Thailand had a coup in 2006, and the bears in Asia are saying this changes everything. Will the Thai government stop supporting prices? What will happen to prices?
After another Thailand coup in 1992, the price of rice plunged over the following 12 months. But the price fell because the Vietnamese government jumped into the market, dumping rice in 1992 and in 1993.
Now the opposite is the case, Vietnamese prices are rising; they are running out of rice and may have lower production this year and next. I believe prices will be up in 2006-2007.
Thailand is not alone in supporting higher rice farm prices. India, China and Indonesia have all gotten on the rice support bandwagon.
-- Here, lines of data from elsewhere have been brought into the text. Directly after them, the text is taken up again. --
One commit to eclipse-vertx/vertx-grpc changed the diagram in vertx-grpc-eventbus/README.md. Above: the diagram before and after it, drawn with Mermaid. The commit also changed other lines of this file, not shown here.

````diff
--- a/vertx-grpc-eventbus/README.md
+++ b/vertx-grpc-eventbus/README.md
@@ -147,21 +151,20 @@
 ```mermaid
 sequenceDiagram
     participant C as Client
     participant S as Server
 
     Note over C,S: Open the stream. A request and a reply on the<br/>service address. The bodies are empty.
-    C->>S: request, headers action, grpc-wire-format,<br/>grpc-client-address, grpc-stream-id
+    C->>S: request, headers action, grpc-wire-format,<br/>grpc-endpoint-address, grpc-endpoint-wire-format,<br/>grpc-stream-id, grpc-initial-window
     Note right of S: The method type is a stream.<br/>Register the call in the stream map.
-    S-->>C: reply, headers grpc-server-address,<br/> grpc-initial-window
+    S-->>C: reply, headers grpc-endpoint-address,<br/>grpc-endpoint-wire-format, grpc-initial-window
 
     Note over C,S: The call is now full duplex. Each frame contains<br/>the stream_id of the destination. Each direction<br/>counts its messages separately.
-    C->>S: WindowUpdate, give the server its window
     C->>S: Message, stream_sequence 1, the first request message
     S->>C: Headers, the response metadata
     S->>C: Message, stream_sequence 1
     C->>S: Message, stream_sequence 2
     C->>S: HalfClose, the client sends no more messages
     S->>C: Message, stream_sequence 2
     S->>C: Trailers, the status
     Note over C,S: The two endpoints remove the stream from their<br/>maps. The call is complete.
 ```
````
The world market price in local markets continues to edge higher at the wrong time of the year — as we are moving into the main crop harvest for Asia. Prices are moving higher because production is not going up much in China, Indonesia or in Vietnam.
Rice production is going up in India, which is the good news for India. Government rice procurement is up in India, which is double good news. India has also become a huge importer of wheat, just when Australia’s wheat and rice crops may be lowered by 50 percent or more this fall.
It is best to think of this situation in terms of food grains. We are in a food grain bull market and the current El Niño has crunched out hurricanes in the Atlantic and hurt the Australian wheat crop. If this El Niño stays around through 2007 — and remember we have had El Niños that lasted awhile — then it could bump into India next summer and turn their rice crop from bumper crop to a bent fender as well.
The El Niño forecast has gone from mild to moderate, and its impact has been like a punch in the face for global food grain production around the Pacific region so far this year, and it is still gaining momentum.
This is why I like El Niños. There is an agreed upon database and the science is relatively straightforward. Every El Niño forecast has the name of the forecaster tied to it. If only Arkansas rice forecasts could be so clear-cut.